- What is being asked:
Each line in the records that mentions the word "return" needs to be listed.

- Data shown:
_____
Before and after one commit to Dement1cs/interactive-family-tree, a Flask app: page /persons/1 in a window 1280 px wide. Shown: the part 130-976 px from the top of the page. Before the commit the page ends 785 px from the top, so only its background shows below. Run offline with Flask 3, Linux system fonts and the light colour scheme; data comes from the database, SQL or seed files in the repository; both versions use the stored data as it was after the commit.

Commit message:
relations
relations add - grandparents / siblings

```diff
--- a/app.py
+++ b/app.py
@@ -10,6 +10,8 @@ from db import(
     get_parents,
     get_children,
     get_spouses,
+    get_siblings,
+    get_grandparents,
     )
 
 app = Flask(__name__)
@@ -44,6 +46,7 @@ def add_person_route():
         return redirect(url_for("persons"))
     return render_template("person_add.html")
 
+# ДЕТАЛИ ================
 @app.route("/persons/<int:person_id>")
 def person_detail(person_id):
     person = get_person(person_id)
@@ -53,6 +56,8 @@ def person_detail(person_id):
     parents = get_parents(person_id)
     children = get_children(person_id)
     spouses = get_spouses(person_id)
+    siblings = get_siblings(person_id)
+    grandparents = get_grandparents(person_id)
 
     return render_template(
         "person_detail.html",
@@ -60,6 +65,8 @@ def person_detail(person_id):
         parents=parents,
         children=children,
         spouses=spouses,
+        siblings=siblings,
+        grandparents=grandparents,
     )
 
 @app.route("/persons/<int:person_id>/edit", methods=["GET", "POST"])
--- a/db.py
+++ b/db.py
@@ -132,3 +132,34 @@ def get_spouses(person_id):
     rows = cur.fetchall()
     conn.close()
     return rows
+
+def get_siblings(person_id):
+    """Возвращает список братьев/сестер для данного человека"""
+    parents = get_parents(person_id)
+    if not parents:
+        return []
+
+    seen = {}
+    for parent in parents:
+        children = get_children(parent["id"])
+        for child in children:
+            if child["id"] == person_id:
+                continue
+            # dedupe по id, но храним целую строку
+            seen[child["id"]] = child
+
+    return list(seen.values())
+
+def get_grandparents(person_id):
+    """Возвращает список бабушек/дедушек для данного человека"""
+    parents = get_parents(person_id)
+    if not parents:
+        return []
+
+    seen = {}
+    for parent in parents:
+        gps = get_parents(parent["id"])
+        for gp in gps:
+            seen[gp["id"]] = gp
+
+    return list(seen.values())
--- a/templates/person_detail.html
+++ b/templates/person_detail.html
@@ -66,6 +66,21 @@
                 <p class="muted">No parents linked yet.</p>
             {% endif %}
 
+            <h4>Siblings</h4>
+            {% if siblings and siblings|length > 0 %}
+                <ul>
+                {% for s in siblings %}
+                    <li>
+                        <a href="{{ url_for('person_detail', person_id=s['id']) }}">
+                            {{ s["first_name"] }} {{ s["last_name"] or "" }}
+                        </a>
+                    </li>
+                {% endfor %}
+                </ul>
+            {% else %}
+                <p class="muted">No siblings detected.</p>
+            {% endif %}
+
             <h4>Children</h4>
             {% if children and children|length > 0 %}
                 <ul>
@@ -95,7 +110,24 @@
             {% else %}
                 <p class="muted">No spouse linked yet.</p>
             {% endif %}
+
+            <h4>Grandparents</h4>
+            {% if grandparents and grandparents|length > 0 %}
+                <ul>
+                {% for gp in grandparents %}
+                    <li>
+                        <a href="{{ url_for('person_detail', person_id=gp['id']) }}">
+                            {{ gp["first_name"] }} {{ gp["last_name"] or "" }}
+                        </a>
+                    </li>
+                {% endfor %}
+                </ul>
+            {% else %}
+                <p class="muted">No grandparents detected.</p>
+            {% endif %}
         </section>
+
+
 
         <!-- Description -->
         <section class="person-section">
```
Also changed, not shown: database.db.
_____
- Task response:
         return redirect(url_for("persons"))
     return render_template("person_add.html")
     return render_template(
     return rows
+        return []
+    return list(seen.values())
+        return []
+    return list(seen.values())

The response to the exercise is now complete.